---- Entries provided

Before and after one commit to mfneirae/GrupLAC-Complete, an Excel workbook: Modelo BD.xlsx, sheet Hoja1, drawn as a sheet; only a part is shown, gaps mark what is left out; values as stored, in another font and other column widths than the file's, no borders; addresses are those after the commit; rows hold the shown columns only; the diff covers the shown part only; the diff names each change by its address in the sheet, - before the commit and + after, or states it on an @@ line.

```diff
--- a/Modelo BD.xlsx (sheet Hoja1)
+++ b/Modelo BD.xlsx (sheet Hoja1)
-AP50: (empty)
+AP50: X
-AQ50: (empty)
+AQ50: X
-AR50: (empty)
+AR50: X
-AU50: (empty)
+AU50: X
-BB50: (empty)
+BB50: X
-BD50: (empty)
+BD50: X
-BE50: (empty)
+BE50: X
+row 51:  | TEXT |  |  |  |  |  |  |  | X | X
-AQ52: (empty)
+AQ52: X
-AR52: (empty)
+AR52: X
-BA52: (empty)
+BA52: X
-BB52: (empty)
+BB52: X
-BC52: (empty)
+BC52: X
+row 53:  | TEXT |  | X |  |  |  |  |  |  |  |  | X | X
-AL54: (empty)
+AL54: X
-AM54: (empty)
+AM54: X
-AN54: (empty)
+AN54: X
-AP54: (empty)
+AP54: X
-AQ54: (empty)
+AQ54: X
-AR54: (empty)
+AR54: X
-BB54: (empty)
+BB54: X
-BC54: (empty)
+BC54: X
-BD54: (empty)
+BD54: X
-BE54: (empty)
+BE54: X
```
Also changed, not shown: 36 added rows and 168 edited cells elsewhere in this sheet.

--------

# Task to carry out:
Write the entries out once more, exactly as they were given.

# Solution for this task:
Before and after one commit to mfneirae/GrupLAC-Complete, an Excel workbook: Modelo BD.xlsx, sheet Hoja1, drawn as a sheet; only a part is shown, gaps mark what is left out; values as stored, in another font and other column widths than the file's, no borders; addresses are those after the commit; rows hold the shown columns only; the diff covers the shown part only; the diff names each change by its address in the sheet, - before the commit and + after, or states it on an @@ line.

```diff
--- a/Modelo BD.xlsx (sheet Hoja1)
+++ b/Modelo BD.xlsx (sheet Hoja1)
-AP50: (empty)
+AP50: X
-AQ50: (empty)
+AQ50: X
-AR50: (empty)
+AR50: X
-AU50: (empty)
+AU50: X
-BB50: (empty)
+BB50: X
-BD50: (empty)
+BD50: X
-BE50: (empty)
+BE50: X
+row 51:  | TEXT |  |  |  |  |  |  |  | X | X
-AQ52: (empty)
+AQ52: X
-AR52: (empty)
+AR52: X
-BA52: (empty)
+BA52: X
-BB52: (empty)
+BB52: X
-BC52: (empty)
+BC52: X
+row 53:  | TEXT |  | X |  |  |  |  |  |  |  |  | X | X
-AL54: (empty)
+AL54: X
-AM54: (empty)
+AM54: X
-AN54: (empty)
+AN54: X
-AP54: (empty)
+AP54: X
-AQ54: (empty)
+AQ54: X
-AR54: (empty)
+AR54: X
-BB54: (empty)
+BB54: X
-BC54: (empty)
+BC54: X
-BD54: (empty)
+BD54: X
-BE54: (empty)
+BE54: X
```
Also changed, not shown: 36 added rows and 168 edited cells elsewhere in this sheet.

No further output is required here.